“Somewhere between confession and deranged apologia, the novel reimagines excommunication as an epic of self-invention. As in the works of W. G. Sebald, the narrator, an editor of ‘a mid-circulation literary magazine,’ is largely transparent, a screen on which to project the complex mental states of an enigmatic interlocutor. The story of Wiese’s rise and fall is episodic, presented in a series of misadventures with poets, lovers, techno-activists, lunatics and ex-servicemen whose names are listed at the front of the book like a table of contents or Baroque song cycle … Wiese’s obsessions are captured in spiraling sentences that unfurl with the comma-spliced cadence of consciousness.
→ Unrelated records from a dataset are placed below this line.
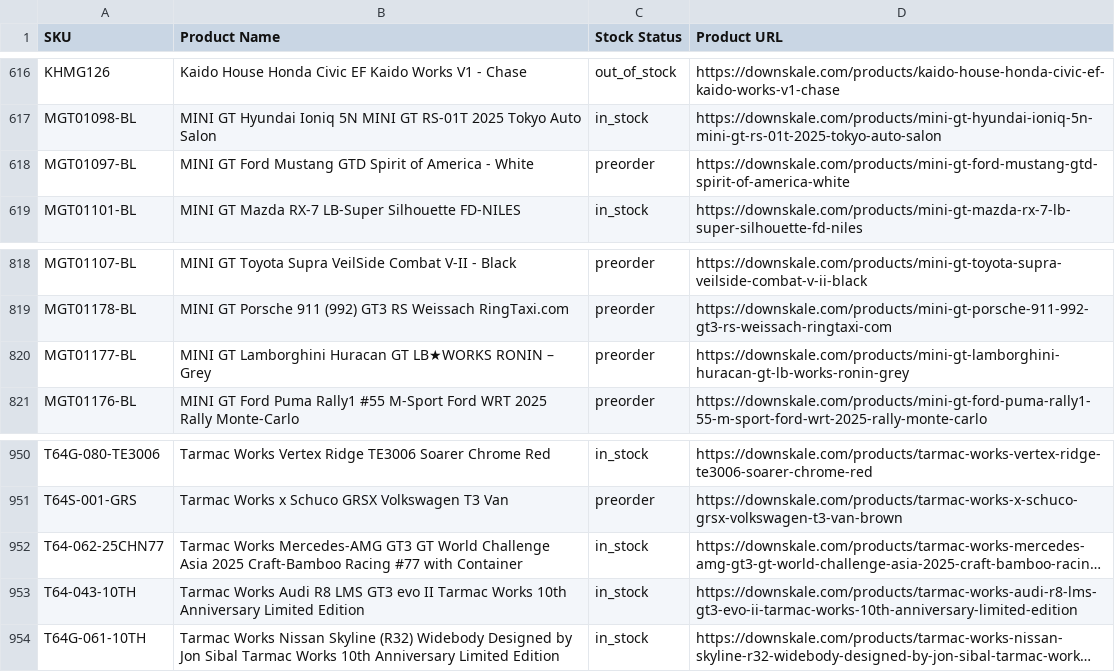
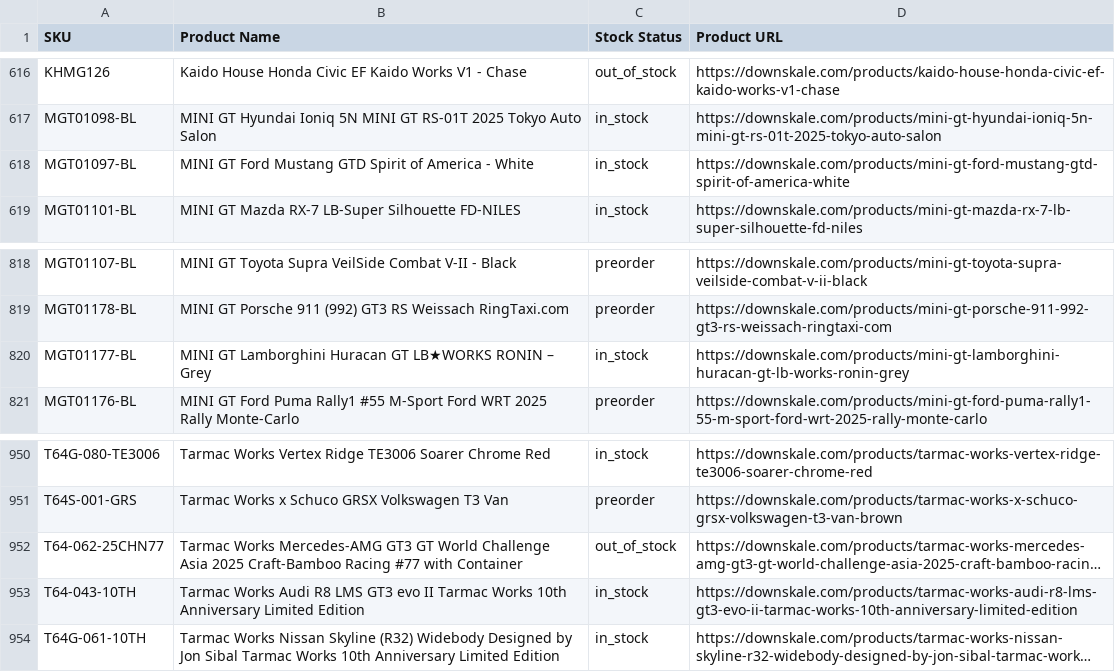
Before and after one commit to chrisboulas/downskale-inventory-feed-data, a CSV file: inventory.csv, drawn as a sheet; only a part is shown, gaps mark what is left out; long unchanged cells end in …; the diff names each change by its address in the sheet, - before the commit and + after, or states it on an @@ line.

```diff
--- a/inventory.csv
+++ b/inventory.csv
-C618 (Stock Status): preorder
+C618 (Stock Status): in_stock
-C820 (Stock Status): preorder
+C820 (Stock Status): in_stock
-C952 (Stock Status): in_stock
+C952 (Stock Status): out_of_stock
```
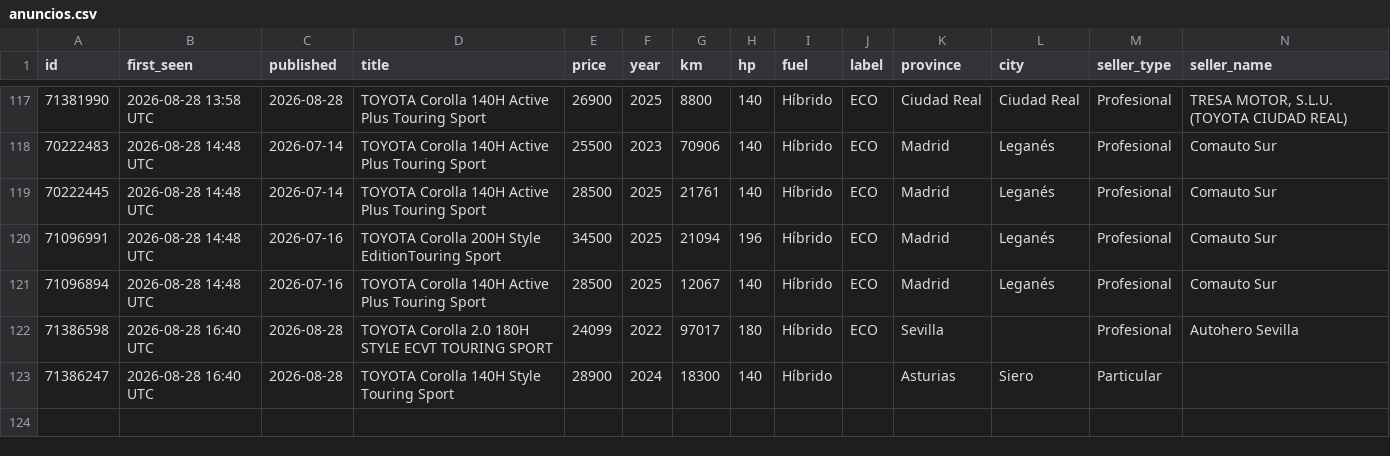
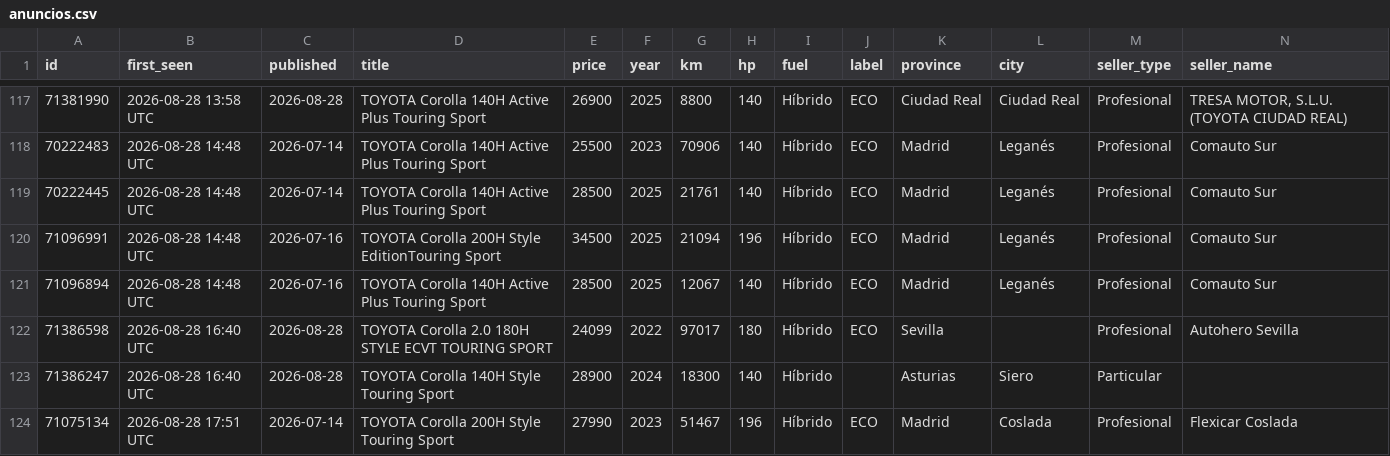
Before and after one commit to Over84sp/coches-corolla, a CSV file: .data/anuncios.csv, drawn as a sheet; only a part is shown, gaps mark what is left out; rows hold the shown columns only; the diff names each change by its address in the sheet, - before the commit and + after, or states it on an @@ line.

```diff
--- a/.data/anuncios.csv
+++ b/.data/anuncios.csv
+row 124: 71075134 | 2026-08-28 17:51 UTC | 2026-07-14 | TOYOTA Corolla 200H Style Touring Sport | 27990 | 2023 | 51467 | 196 | Híbrido | ECO | Madrid | Coslada | Profesional | Flexicar Coslada
```
Also changed, not shown: .data/comentarios.csv, .data/estado_log.csv, 8 other files.
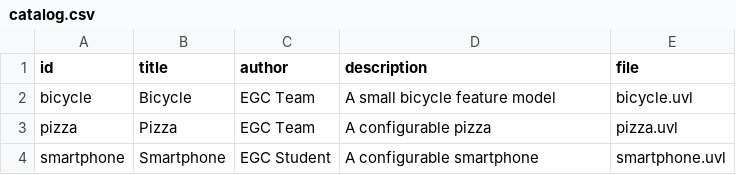
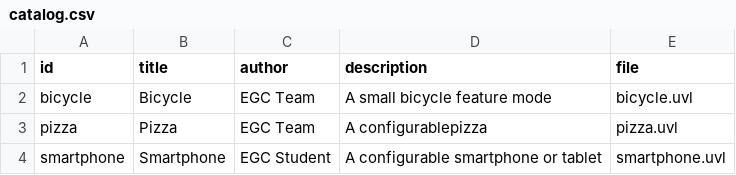
Before and after one commit to EmilioMor/minireto-01-uvl-cicd, a CSV file: catalog.csv, drawn as a sheet.

```diff
--- a/catalog.csv
+++ b/catalog.csv
@@ -1,4 +1,4 @@
 id,title,author,description,file
-bicycle,Bicycle,EGC Team,A small bicycle feature model,bicycle.uvl
-pizza,Pizza,EGC Team,A configurable pizza,pizza.uvl
-smartphone,Smartphone,EGC Student,A configurable smartphone,smartphone.uvl
+bicycle,Bicycle,EGC Team,A small bicycle feature mode,bicycle.uvl
+pizza,Pizza,EGC Team,A configurablepizza,pizza.uvl
+smartphone,Smartphone,EGC Student,A configurable smartphone or tablet,smartphone.uvl
```
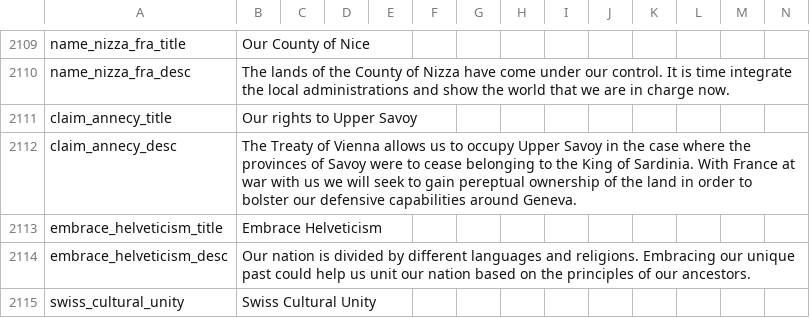
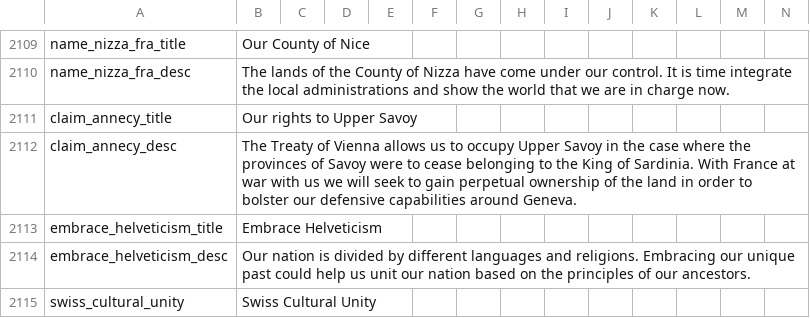
Before and after one commit to Liegnitz/Historical-Project-Mod-overhaul, a CSV file: localisation/00_HPM_decisions.csv, drawn as a sheet; only a part is shown, gaps mark what is left out.

Commit message:
typo fix
delete easter eggs

```diff
--- a/localisation/00_HPM_decisions.csv
+++ b/localisation/00_HPM_decisions.csv
@@ -2111,3 +2111,3 @@ name_nizza_fra_desc;The lands of the County of Nizza have come under our control
 claim_annecy_title;Our rights to Upper Savoy;;;;;;;;;
-claim_annecy_desc;The Treaty of Vienna allows us to occupy Upper Savoy in the case where the provinces of Savoy were to cease belonging to the King of Sardinia. With France at war with us we will seek to gain pereptual ownership of the land in order to bolster our defensive capabilities around Geneva.;;;;;;;;;;;;;
+claim_annecy_desc;The Treaty of Vienna allows us to occupy Upper Savoy in the case where the provinces of Savoy were to cease belonging to the King of Sardinia. With France at war with us we will seek to gain perpetual ownership of the land in order to bolster our defensive capabilities around Geneva.;;;;;;;;;;;;;
 embrace_helveticism_title;Embrace Helveticism;;;;;;;;;
```
Also changed, not shown: 3 other files.
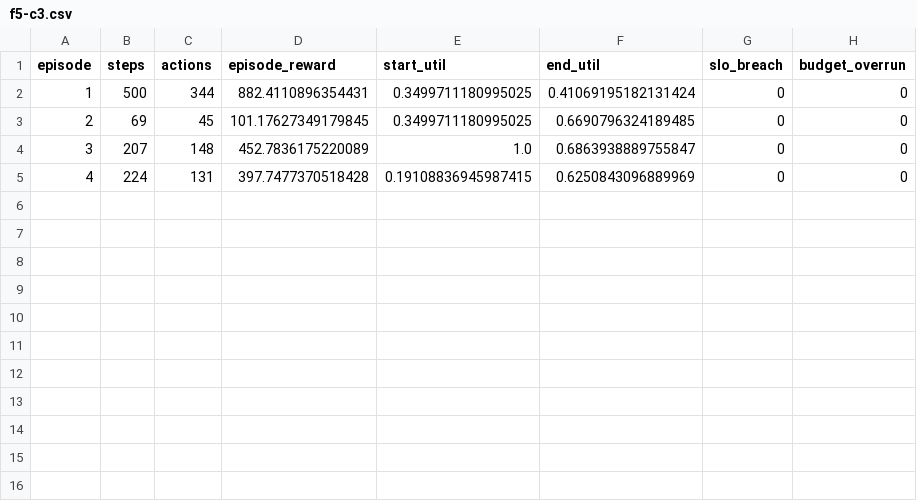
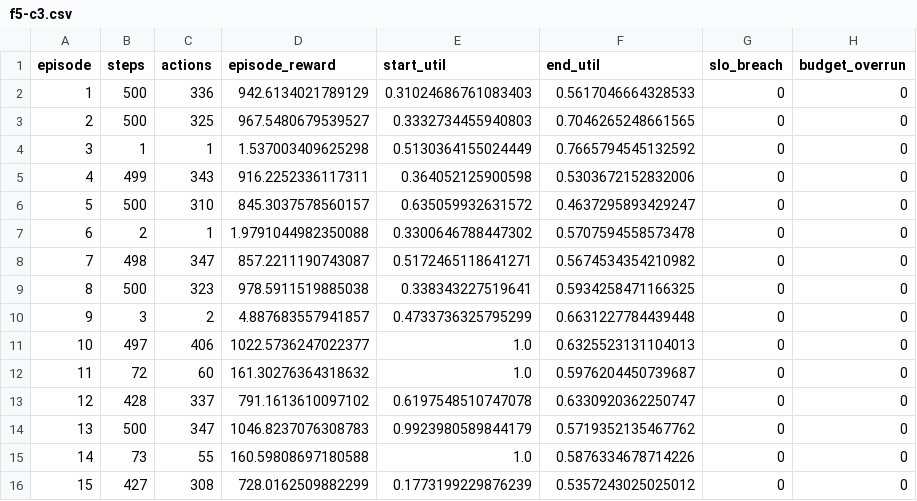
Before and after one commit to afoolinthefetter/Counsel, a CSV file: a3c/std-f5-c3/w00/f5-c3.csv, drawn as a sheet.

```diff
--- a/a3c/std-f5-c3/w00/f5-c3.csv
+++ b/a3c/std-f5-c3/w00/f5-c3.csv
@@ -1,5 +1,16 @@
 episode,steps,actions,episode_reward,start_util,end_util,slo_breach,budget_overrun
-1,500,344,882.4110896354431,0.3499711180995025,0.41069195182131424,0,0
-2,69,45,101.17627349179845,0.3499711180995025,0.6690796324189485,0,0
-3,207,148,452.7836175220089,1.0,0.6863938889755847,0,0
-4,224,131,397.7477370518428,0.19108836945987415,0.6250843096889969,0,0
+1,500,336,942.6134021789129,0.31024686761083403,0.5617046664328533,0,0
+2,500,325,967.5480679539527,0.3332734455940803,0.7046265248661565,0,0
+3,1,1,1.537003409625298,0.5130364155024449,0.7665794545132592,0,0
+4,499,343,916.2252336117311,0.364052125900598,0.5303672152832006,0,0
+5,500,310,845.3037578560157,0.635059932631572,0.4637295893429247,0,0
+6,2,1,1.9791044982350088,0.3300646788447302,0.5707594558573478,0,0
+7,498,347,857.2211190743087,0.5172465118641271,0.5674534354210982,0,0
+8,500,323,978.5911519885038,0.338343227519641,0.5934258471166325,0,0
+9,3,2,4.887683557941857,0.4733736325795299,0.6631227784439448,0,0
+10,497,406,1022.5736247022377,1.0,0.6325523131104013,0,0
+11,72,60,161.30276364318632,1.0,0.5976204450739687,0,0
+12,428,337,791.1613610097102,0.6197548510747078,0.6330920362250747,0,0
+13,500,347,1046.8237076308783,0.9923980589844179,0.5719352135467762,0,0
+14,73,55,160.59808697180588,1.0,0.5876334678714226,0,0
+15,427,308,728.0162509882299,0.1773199229876239,0.5357243025025012,0,0
```
Also changed, not shown: 7 other files.
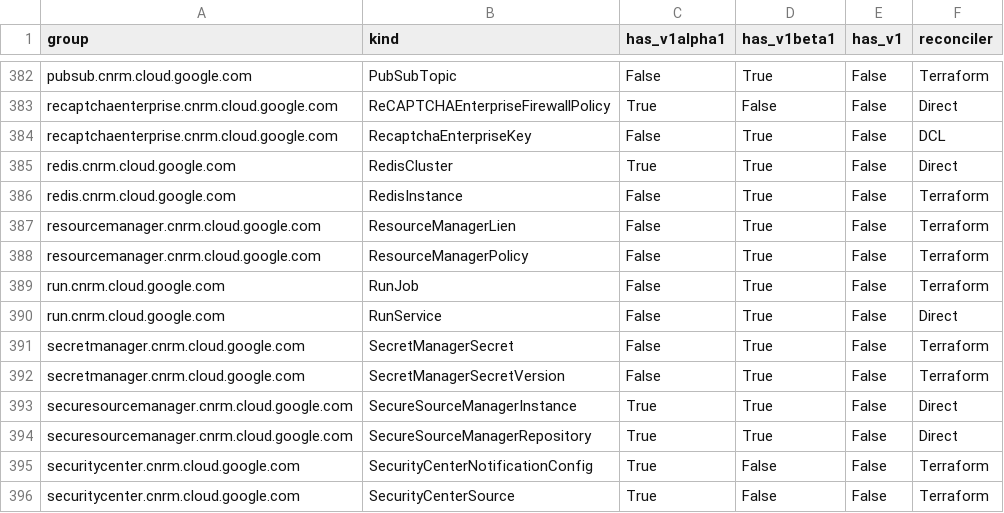
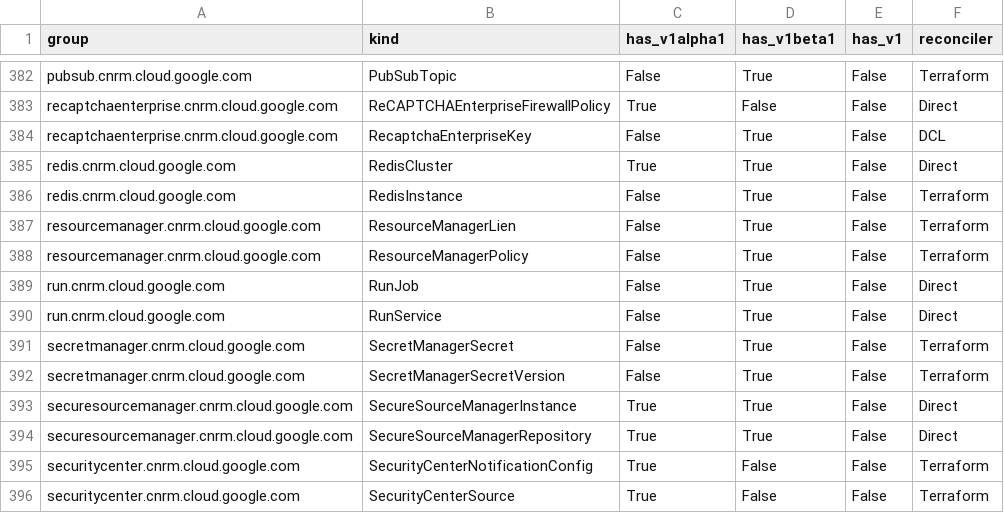
Before and after one commit to codebot-robot/k8s-config-connector, a CSV file: docs/reports/crd_report.csv, drawn as a sheet; only a part is shown, gaps mark what is left out.

Commit message:
Address review feedback: improve ObservedState types and enable Direct controller for RunJob

```diff
--- a/docs/reports/crd_report.csv
+++ b/docs/reports/crd_report.csv
@@ -388,3 +388,3 @@ resourcemanager.cnrm.cloud.google.com,ResourceManagerLien,False,True,False,Terra
 resourcemanager.cnrm.cloud.google.com,ResourceManagerPolicy,False,True,False,Terraform
-run.cnrm.cloud.google.com,RunJob,False,True,False,Terraform
+run.cnrm.cloud.google.com,RunJob,False,True,False,Direct
 run.cnrm.cloud.google.com,RunService,False,True,False,Direct
```
Also changed, not shown: 8 other files.
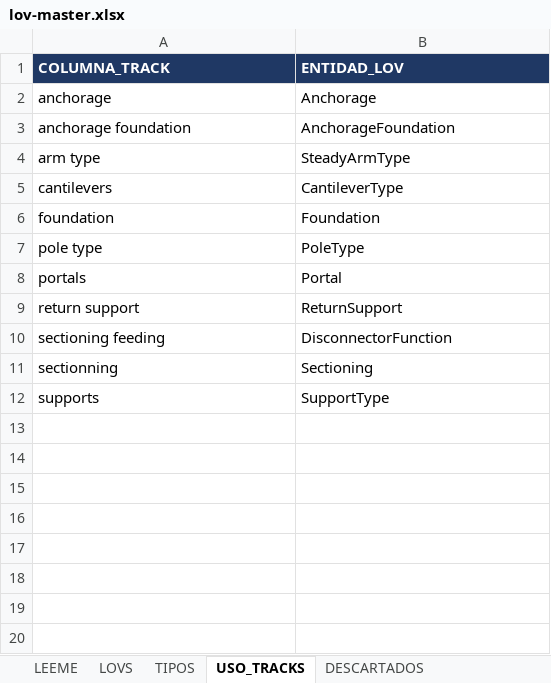
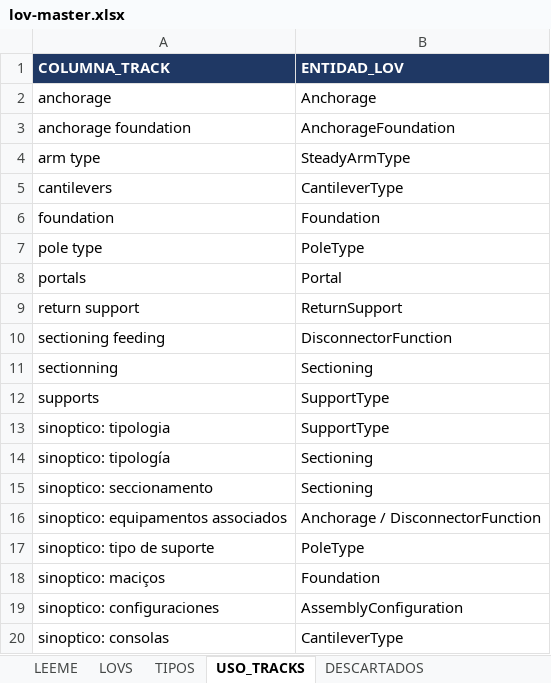
Before and after one commit to alexwarrior1991/mto-configuration, an Excel workbook: data/lov-master.xlsx, sheet USO_TRACKS, drawn as a sheet; values as stored, in another font and other column widths than the file's, no borders; the diff names each change by its address in the sheet, - before the commit and + after, or states it on an @@ line.

```diff
--- a/data/lov-master.xlsx (sheet USO_TRACKS)
+++ b/data/lov-master.xlsx (sheet USO_TRACKS)
+row 13: sinoptico: tipologia | SupportType
+row 14: sinoptico: tipología | Sectioning
+row 15: sinoptico: seccionamento | Sectioning
+row 16: sinoptico: equipamentos associados | Anchorage / DisconnectorFunction
+row 17: sinoptico: tipo de suporte | PoleType
+row 18: sinoptico: maciços | Foundation
+row 19: sinoptico: configuraciones | AssemblyConfiguration
+row 20: sinoptico: consolas | CantileverType
```
Also changed, not shown: sheet LOVS, sheet TIPOS, 38 other files.
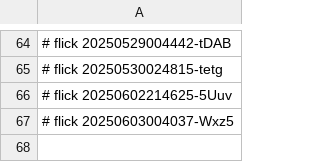
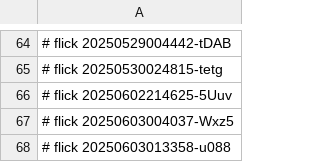
Before and after one commit to abikesa/sanity, a CSV file: ukb/dolce/python/.csv, drawn as a sheet; only a part is shown, gaps mark what is left out; the diff names each change by its address in the sheet, - before the commit and + after, or states it on an @@ line.

Commit message:
ukb/dolce/python/.csv

```diff
--- a/ukb/dolce/python/.csv
+++ b/ukb/dolce/python/.csv
+row 68: # flick 20250603013358-u088
```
The reading is both manic and thrillingly musical … Riviere, himself an accomplished poet, writes like one accustomed to the threat of obsolescence. Dead Souls buzzes with networks and media platforms that are as likely to manipulate as they are to empower. In this ambitious fantasy of marginalization, you either die unread or live long enough to see your work in someone else’s portfolio.”
“Everybody is, per the title, an interrogation of bodies, but not in the sense that bodies are usually interrogated…The book proceeds, via an almost dreamlike, permutative logic, from the body asprison to the body inprison to masses of bodies in prison to masses of bodies in protest. At the end, we are released on a note that is either utopian or dryly ironic. ‘The free body,’ Laing writes. ‘What a beautiful idea’ … Even as she glides between subjects and themes, Laing remains anchored by the bond between the body and personhood. In a standout chapter, she claims that the harm of violence is not the work it does to transform subjects into objects, but the incompletion of that work: the soul becomes a ‘ruin with a human face’ … Everybodyis densely textured with such threads—detours, you could say, although they also comprise the route—and I’ve plucked a few for this review almost at random..In the end, I found myself wishing not for less but for more. Laing engages so richly with the body’s confinement that the ‘freedom’ part of her book feels under-theorized.”